Epics and Westerns go together like beans and a campfire. There’s just something about the vast expanse of the untamed American West that invites sprawling cinematography, larger-than-life stories, and a wide range of emotions. And though there are many great Epic Westerns, there is one that is the most epic of all. And that film is Dances with Wolves.
The 1990 film came at a time when the Western was, for the most part, dead in Hollywood. Between 1939 and 1969 during the genre’s heyday, 10 Westerns received Oscar nominations for Best Picture. But not a single Western received such an honor throughout the entire 1970s or 1980s; not until Dances with Wolves won the award at the 1991 Oscars. And Dances didn’t just bask in its own success, it also lifted up the entire genre, kicking off a run of successful Western films like City Slickers in 1991, fellow Best Picture winner Unforgiven in ’92, Tombstone in ’93, and Maverick in ’94. Heck, even cartoons got in on the resurgent cowboy trend with An American Tail: Fievel Goes West. It’s hard to imagine most of these films getting the greenlight were it not for Dances with Wolves‘ tremendous — or, rather, epic — success. Dances grossed over $424 million worldwide, and $184 million domestic, which still is good enough to make it the top-earning Western in the U.S. nearly three decades later. But there’s more than Dances‘ awards, influence, and box office success that make it the most epic Western ever. There’s also the film itself.

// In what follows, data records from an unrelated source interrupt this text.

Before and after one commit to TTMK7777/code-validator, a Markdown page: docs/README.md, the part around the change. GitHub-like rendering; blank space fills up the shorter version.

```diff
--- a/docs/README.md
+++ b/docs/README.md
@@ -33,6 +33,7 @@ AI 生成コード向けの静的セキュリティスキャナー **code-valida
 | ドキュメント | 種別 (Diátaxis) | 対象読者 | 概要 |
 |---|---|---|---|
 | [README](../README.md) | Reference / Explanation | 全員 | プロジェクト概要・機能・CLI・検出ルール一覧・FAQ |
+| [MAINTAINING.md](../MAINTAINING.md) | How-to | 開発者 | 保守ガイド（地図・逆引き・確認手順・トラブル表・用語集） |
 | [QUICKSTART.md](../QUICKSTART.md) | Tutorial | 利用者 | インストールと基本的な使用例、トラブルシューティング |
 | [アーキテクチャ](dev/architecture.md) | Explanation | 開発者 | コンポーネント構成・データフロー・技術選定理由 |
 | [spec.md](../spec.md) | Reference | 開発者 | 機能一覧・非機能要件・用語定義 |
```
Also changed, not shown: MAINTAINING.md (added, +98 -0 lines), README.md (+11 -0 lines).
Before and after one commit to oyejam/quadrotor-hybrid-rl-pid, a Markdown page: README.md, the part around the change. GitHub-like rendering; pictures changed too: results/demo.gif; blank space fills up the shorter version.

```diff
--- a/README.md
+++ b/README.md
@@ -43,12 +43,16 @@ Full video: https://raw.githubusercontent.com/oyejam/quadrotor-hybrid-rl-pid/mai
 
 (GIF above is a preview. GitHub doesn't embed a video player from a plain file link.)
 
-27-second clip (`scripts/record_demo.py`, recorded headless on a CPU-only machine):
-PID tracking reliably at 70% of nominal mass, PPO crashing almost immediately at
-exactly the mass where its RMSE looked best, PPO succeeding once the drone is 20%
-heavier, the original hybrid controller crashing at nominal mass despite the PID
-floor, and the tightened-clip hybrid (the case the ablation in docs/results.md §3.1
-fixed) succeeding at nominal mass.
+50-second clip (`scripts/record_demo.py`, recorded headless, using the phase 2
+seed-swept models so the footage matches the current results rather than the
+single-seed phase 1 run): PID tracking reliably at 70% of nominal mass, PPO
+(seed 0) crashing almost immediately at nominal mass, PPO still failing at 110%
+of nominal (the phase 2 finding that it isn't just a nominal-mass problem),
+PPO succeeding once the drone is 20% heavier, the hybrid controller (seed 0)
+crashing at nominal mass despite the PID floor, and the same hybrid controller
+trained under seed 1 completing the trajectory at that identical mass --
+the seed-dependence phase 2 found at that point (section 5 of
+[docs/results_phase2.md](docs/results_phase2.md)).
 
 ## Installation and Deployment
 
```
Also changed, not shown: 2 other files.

Taking place over three hours — or nearly four if you’re watching the extended cut — Dances with Wolves tells the story of Civil War veteran Lieutenant John Dunbar (Kevin Costner, who also directs), who falls in with a tribe of Lakota Indians who take him in as one of their own. Eventually, after learning the ways of his new people, Dunbar’s loyalties are put to the test when the Union Army comes into conflict with the tribe. The story is expansive, it is poignant, and it has enough action, romance, and drama to fill ten movies.
The scope of the film is also something to behold. Set in the great plains of the American West, Dances with Wolves‘ scenery is breathtaking and is presented in a scope that few films of any genre can match. It’s no wonder that, in addition to winning Best Picture, the film also picked up Oscars for Best Director (Costner) and Best Cinematography (Dean Semler). All of this eye candy was also mated to a suitably epic score from John Barry who, wouldn’t you know it, also won an Oscar for his efforts.
Great epics take risks, and Dances is notable for the revolutionary way it presented Native Americans. The on screen treatment of America’s first settlers had long been a black mark on Hollywood, with American Indians almost being always depicted as villains and savages in Westerns. But in Dances, the Native Americans in the film are presented as complex human beings who are often heroic. Not only that, but they are actually played by real-life Native Americans — something that was practically unheard of at the time.
Even 29 years later, Dances with Wolves still stands as a massive triumph in Western filmmaking. And if you want to take in all its epic goodness for yourself, you can do so by watching the extended cut on CHARGE! on Oct. 12 starting at 8 p.m. EST/7 p.m. C.